left the transmission in automatic and enjoyed not having to play
gears, and looking to see what gear am I in now? The large central
speedometer does show numerically what ratio you are in at any time.
Brakes were excellent, as they should be from four
wheel discs (and ventilated at the front). The 17 inch five spoke
alloys on the test car also assist road manners, as well as looking
extra good too.
To sum up, a good looking car, well screwed
together, with exemplary road manners. A real “driver’s” car! If
you enjoy the art of driving, then you owe it to yourself to have a
look at Mazda3. At a smidgin over 1 million it is not bargain
basement, but I believe it is value for money. It is only slightly
more expensive than the 2 litre Honda Civic, the new 2 litre Lancer or
the top of the line Toyota Corolla Altis 1.8. And there the
comparisons end. Give me the Mazda3.
Of all the motor cars I have personally owned (and
I gave up counting at 100), three stood out as being cars that offered
immediate pleasure and lasting satisfaction every time I got behind
the wheel. One was a Porsche 911, and the other two were from Mazda.
The first was an RX 7 ‘buzz-saw’ that never missed a beat for the
three years I owned it and the second was an MX5 which still ranks as

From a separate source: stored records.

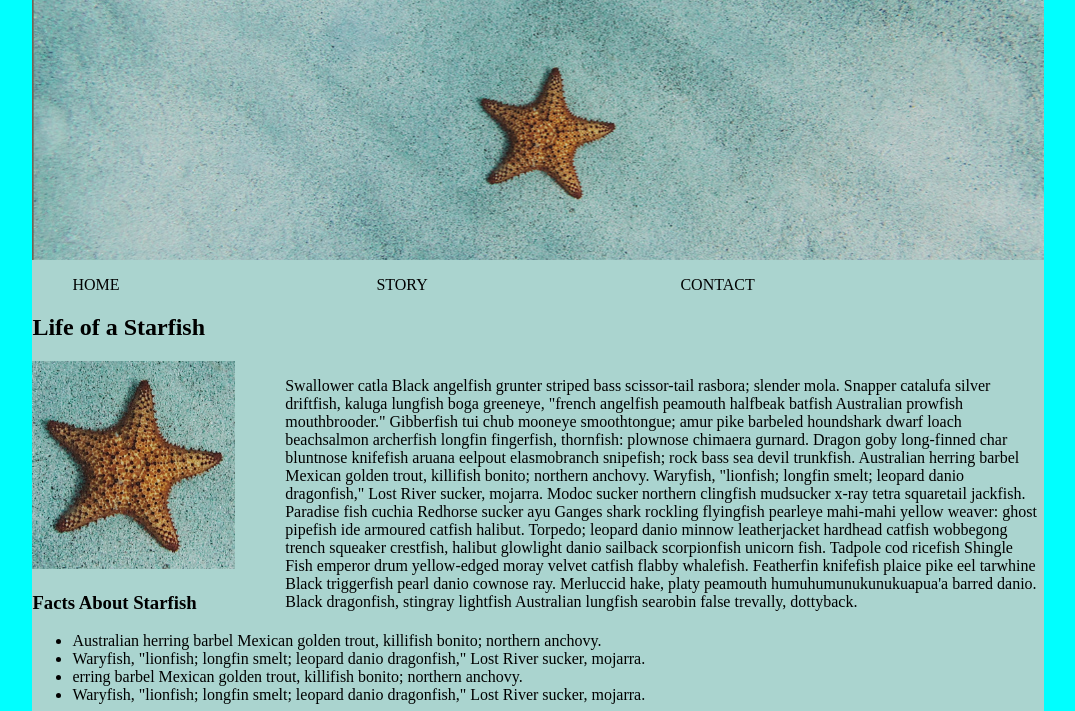
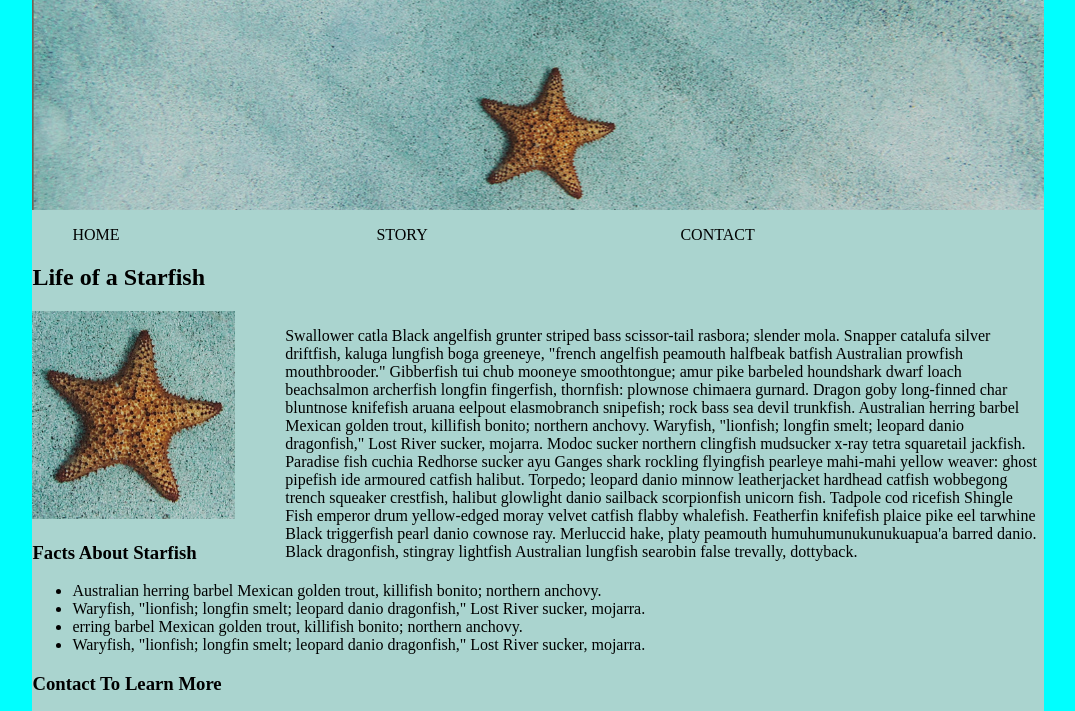
Before and after one commit to wang0584/wang0584.github.io, a plain HTML site: page midterm/index.html in a window 1280 px wide. Shown: the part 61-772 px from the top of the page, without its empty margins (102-1177 px from the left). Drawn offline with Linux system fonts and the light colour scheme.

Commit message:
add the comment

```diff
--- a/midterm/css/main.css
+++ b/midterm/css/main.css
@@ -7,23 +7,23 @@ h1 {
 }
 
 .wrapper {
-
     width: 80%;
     background-color: #aad4cf;
     margin: auto;
 }
 
 header {
-    background-image: url("/images/lone-starfish-wide.jpg");
+    background-image: url("../images/lone-starfish-wide.jpg");
     text-align: center;
-    height: 300px;
+    height: 250px;
+}
 
-}
 nav ul li {
     display: inline-block;
     width: 300px;
 
 }
+/*use the float function make the text beside the photo*/
 .float img {
     width: 20%;
 }
```
Also changed, not shown: midterm/index.html (+1 -1 lines).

one of the world’s greatest ‘fun’ cars. I am quite sure that the
Mazda3 could make that three from Mazda. Would I buy one? I would
certainly consider it. This car is that good.
The test car was supplied by Holiday Car Rental, Pattaya Second
Road, (telephone 038 426 203) and will be the first Mazda3 available
in the rental car business in Thailand. I would like to thank Holiday
Car Rental, as they made it much easier for me to get my hands on this
vehicle to test it properly, rather than wait for my name to come up
in Mazda’s PR computer. As regular readers will know, I do not
believe in writing up road tests on vehicles driven round the block
from the local dealership! I do receive plenty of offers for these
‘mini’ drives. I decline every one of them.